They who think that the Apostle attained this name as a trophy for having brought Sergius, the proconsul, to the faith of Christ, are confuted by the testimony of Luke, who shows that he was so called before that time. (Acts 13:7, 9.) Nor does it seem probable to me, that it was given him when he was converted to Christ; though this idea so pleased Augustine, that he took occasion refinedly to philosophize on the subject; for he says, that from a proud Saul he was made a very little (parvulum2) disciple of Christ. More probable is the opinion of Origen, who thought that he had two names; for it is not unlikely to be true, that his name, Saul, derived from his kindred, was given him by his parents to indicate his religion and his descent; and that his other name, Paul, was added, to show his right to Roman citizenship; 3 they would not have this honor, then highly valued, to be otherwise than made evident; but they did not so much value it as to withhold a proof of his Israelitic descent. But he has commonly taken the name Paul in his Epistles, and it may be for the following reasons: because in the churches to which he wrote, it was more known and more common, more acceptable in the Roman empire, and less known among his own nation. It was indeed his duty to avoid the foolish suspicion and hatred under which the name of a Jew then labored among the Romans and in their provinces, and to abstain from inflaming the rage of his own countrymen, and to take care of himself.

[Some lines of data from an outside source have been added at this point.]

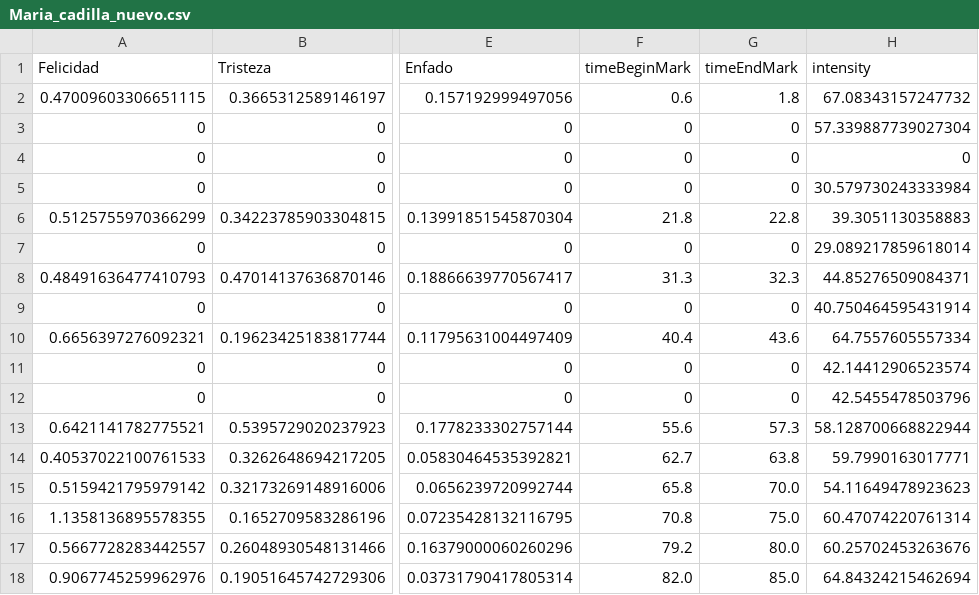
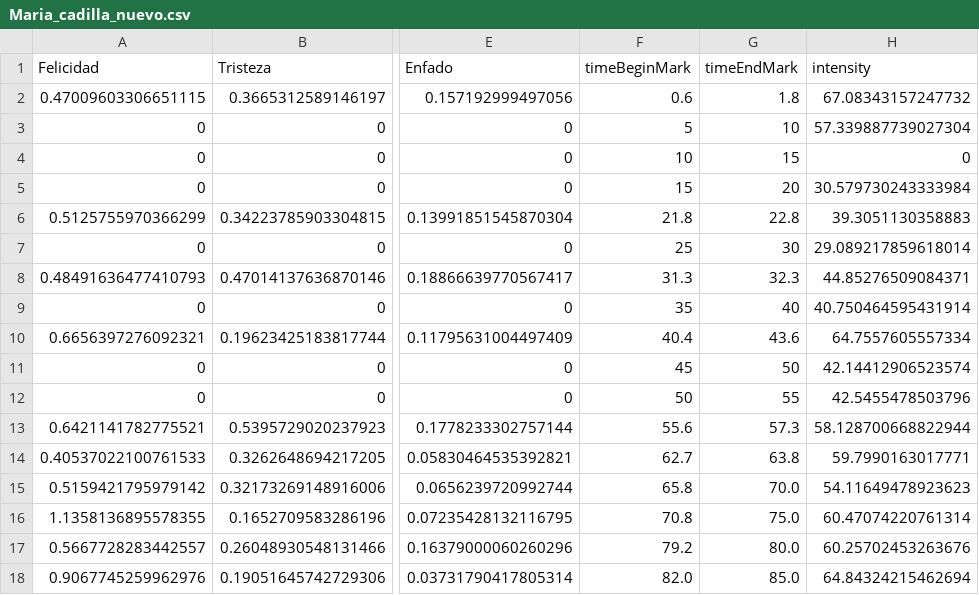
Before and after one commit to damart24/APIEmociones, a CSV file: PruebaConFlask/Assets/CSVs/Maria_cadilla_nuevo.csv, drawn as a sheet; only a part is shown, gaps mark what is left out; the diff names each change by its address in the sheet, - before the commit and + after, or states it on an @@ line.

```diff
--- a/PruebaConFlask/Assets/CSVs/Maria_cadilla_nuevo.csv
+++ b/PruebaConFlask/Assets/CSVs/Maria_cadilla_nuevo.csv
-F3 (timeBeginMark): 0
+F3 (timeBeginMark): 5
-G3 (timeEndMark): 0
+G3 (timeEndMark): 10
-F4 (timeBeginMark): 0
+F4 (timeBeginMark): 10
-G4 (timeEndMark): 0
+G4 (timeEndMark): 15
-F5 (timeBeginMark): 0
+F5 (timeBeginMark): 15
-G5 (timeEndMark): 0
+G5 (timeEndMark): 20
-F7 (timeBeginMark): 0
+F7 (timeBeginMark): 25
-G7 (timeEndMark): 0
+G7 (timeEndMark): 30
-F9 (timeBeginMark): 0
+F9 (timeBeginMark): 35
-G9 (timeEndMark): 0
+G9 (timeEndMark): 40
-F11 (timeBeginMark): 0
+F11 (timeBeginMark): 45
-G11 (timeEndMark): 0
+G11 (timeEndMark): 50
-F12 (timeBeginMark): 0
+F12 (timeBeginMark): 50
-G12 (timeEndMark): 0
+G12 (timeEndMark): 55
```
Also changed, not shown: 17 other files.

Then the meaning is, -- that Paul was a servant of Christ, not any kind of servant, but an Apostle, and that by the call of God, and not by presumptuous intrusion: then follows a clearer explanation of the Apostolic office, -- it was ordained for the preaching of the Gospel. For I cannot agree with those who refer this call of which he speaks to the eternal election of God; and who understand the separation, either that from his mother's womb, which he mentions in Galatians 1:15, or that which Luke refers to, when Paul was appointed for the Gentiles: but I consider that he simply glories in having God as the author of his call, lest any one should think that he had through his own rashness taken this honor to himself. 6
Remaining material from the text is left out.